Academic journal article Iranian Journal of Public Health

A Novel Mutation in the OFD1 Gene in a Family with Oral-Facial-Digital Syndrome Type 1: A Case Report

Academic journal article Iranian Journal of Public Health

A Novel Mutation in the OFD1 Gene in a Family with Oral-Facial-Digital Syndrome Type 1: A Case Report

Article excerpt


Orofaciodigital syndrome (OFDS) (OMIM 311200) is a general term for describing several distinctive developmental genetic diseases that are characterized by malformation of the mouth, face and digits. At least 13 different types of the syndrome have been recognized among which type 1 (OFD1) is the most common form with an incidence of 1:50000 to 1:250000 live births (1, 2). The cardinal clinical features include craniofacial abnormalities (facial asymmetry, hypertelorism, frontal bossing, microretrognathia, broadened nasal bridge, cleft palate, multilobulated tongue with nodules, and abnormal dentition), and digital abnormalities including brachydactyly, syndactyly, clinodactyly and preor post-axial polydactyly. In 60% of cases with OFD1, brain structural abnormalities, developmental delay and intellectual disabilities have been identified (3). Majority of cases with onset older than 18 years, suffer from renal cystic disease (4-6). The observation of multiple milia and hypotrichosis is remarkable skin abnormality for OFD1 which are not observed in other types of OFDS (7). Alopecia, deafness and trembling are expressed less frequently in OFD1.

Mutations in the OFD1 gene, which is mapped on chromosome Xp22, are responsible for OFD syndrome type 1. Therefore, OFD syndrome type 1 is inherited in X-linked dominant pattern and has prenatal lethality in the male fetus (5, 8, 9). A protein with 1011 amino acid expressed on the basal body of primary cilia and the centrosome is encoded by OFD1 gene. The protein also has a key role in the biogenesis of cilium and development by modulating Wnt signaling pathways (10-13). To date, over 130 different mutations have been identified in OFD1 with many truncating mutations. The location of mutations causing OFD1 extends to 17 exons of 23 coding exons. About 75% of cases with OFD1 are sporadic, and there are some reports about correlation of genotype with phenotype (12, 14). Mutations in OFD1 gene have also been identified in association with four recessive X-linked phenotypes: Joubert syndrome, intellectual disability, type 2 Simpson-Golabi-Behmel syndrome and retinitis pigmentosa (15-19).

In this case study, we analyzed the sequences of the eight exons of the OFD1 gene in eight individuals from an Iranian family with X-linked dominant OFD1, and we identified a novel mutation. This family had a heterogeneous phenotypic findings ranging from being so mild in the mother that she was undiagnosed to severe neurodevelopmental delay, distinctive dysmorphic facial features, and multiple oral anomalies in her daughters.

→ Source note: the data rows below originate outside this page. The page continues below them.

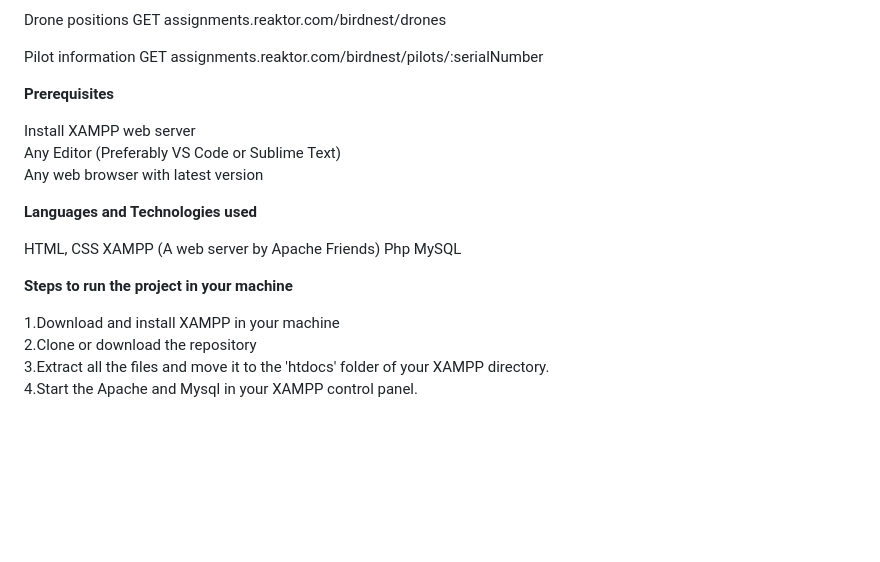
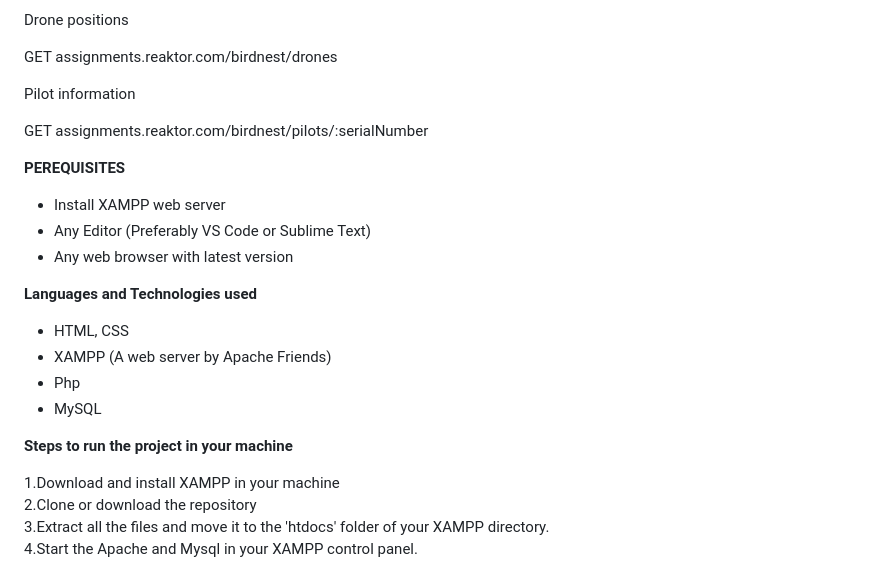
Before and after one commit to allienka/Birdnest-project, a Markdown page: README.md, the part around the change. Rendered like a GitHub page; blank space fills up the shorter version.

```diff
--- a/README.md
+++ b/README.md
@@ -14,25 +14,27 @@ The list should:<br>
 
 
 Drone positions
+
 GET assignments.reaktor.com/birdnest/drones
 
 Pilot information
+
 GET assignments.reaktor.com/birdnest/pilots/:serialNumber
 
-<b>Prerequisites<b><br>
+<b>PEREQUISITES</b><br>
 
-Install XAMPP web server<br>
-Any Editor (Preferably VS Code or Sublime Text)<br>
-Any web browser with latest version<br>
+- Install XAMPP web server<br>
+- Any Editor (Preferably VS Code or Sublime Text)<br>
+- Any web browser with latest version<br>
 
-<b>Languages and Technologies used<b><br>
+<b>Languages and Technologies used</b><br>
 
-HTML, CSS
-XAMPP (A web server by Apache Friends)
-Php
-MySQL
+- HTML, CSS
+- XAMPP (A web server by Apache Friends)
+- Php
+- MySQL
 
-<b>Steps to run the project in your machine<b>
+<b>Steps to run the project in your machine</b>
 
 1.Download and install XAMPP in your machine<br>
 2.Clone or download the repository<br>
```
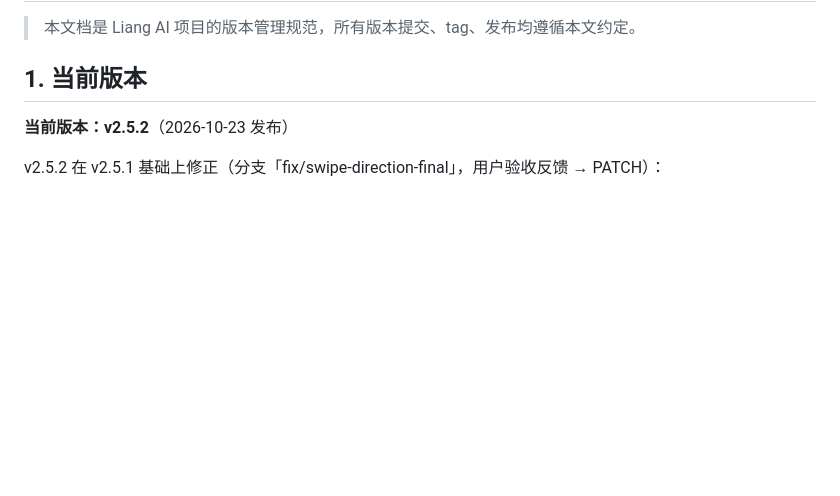
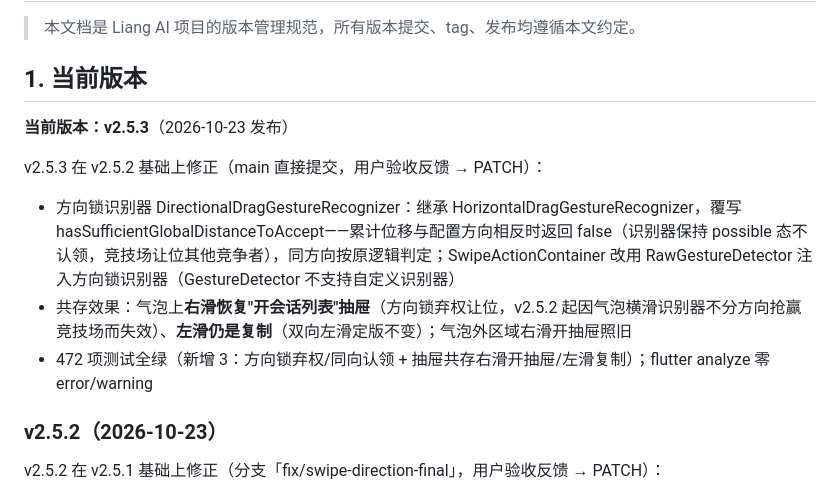
Before and after one commit to lvliang666666/liang-ai, a Markdown page: VERSIONING.md, the part around the change. GitHub-like rendering; blank space fills up the shorter version.

Commit message:
docs: VERSIONING 登记 v2.5.3（方向锁：右滑抽屉与左滑复制共存）

```diff
--- a/VERSIONING.md
+++ b/VERSIONING.md
@@ -8,7 +8,15 @@
 
 ## 1. 当前版本
 
-**当前版本：v2.5.2**（2026-10-23 发布）
+**当前版本：v2.5.3**（2026-10-23 发布）
+
+v2.5.3 在 v2.5.2 基础上修正（main 直接提交，用户验收反馈 → PATCH）：
+
+- 方向锁识别器 DirectionalDragGestureRecognizer：继承 HorizontalDragGestureRecognizer，覆写 hasSufficientGlobalDistanceToAccept——累计位移与配置方向相反时返回 false（识别器保持 possible 态不认领，竞技场让位其他竞争者），同方向按原逻辑判定；SwipeActionContainer 改用 RawGestureDetector 注入方向锁识别器（GestureDetector 不支持自定义识别器）
+- 共存效果：气泡上**右滑恢复"开会话列表"抽屉**（方向锁弃权让位，v2.5.2 起因气泡横滑识别器不分方向抢赢竞技场而失效）、**左滑仍是复制**（双向左滑定版不变）；气泡外区域右滑开抽屉照旧
+- 472 项测试全绿（新增 3：方向锁弃权/同向认领 + 抽屉共存右滑开抽屉/左滑复制）；flutter analyze 零 error/warning
+
+### v2.5.2（2026-10-23）
 
 v2.5.2 在 v2.5.1 基础上修正（分支「fix/swipe-direction-final」，用户验收反馈 → PATCH）：
 
```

The study was approved by Ethics Committee of Yazd University of Medical Sciences and informed written consent was obtained from the all subjects participating in the study.

A female sibship was referred to the Medical Genetics Department of Yazd University of Medical Sciences due to craniofacial and oral dysmorphism in addition to neurodevelopmental delay. The patients were thoroughly examined and all their clinical records were reviewed by a physician. A three-generational pedigree for the family was constructed based on their family history obtained by a genetic counselor (Fig. 1).

Patient 1 (III-VII)

The first patient was a 9-year-old girl with a birth weight of 3200 g who was born to a family with non-consanguineous parents at 37 wk gestation, because of the fourth pregnancy. At birth, she had ventricular septal defect (VSD) diagnosed with fetal ultrasonography, and deformities of the mouth, jaw, and palate were remarkable. The child could stand and walk without assistance at 29 month. She also started to speak her first words at the age of two. At the time of the study, oral abnormalities included cleft palate, malaligned, abnormal dentition, macroglossia, ankyloglossia, multiple hyperplastic frenulums, and a bifid, lobulated tongue. Facial abnormalities that could be seen in the patient were dolichocephaly, macrocephaly (54. …

Search by... Author
Show... All Results Primary Sources Peer-reviewed


An unknown error has occurred. Please click the button below to reload the page. If the problem persists, please try again in a little while.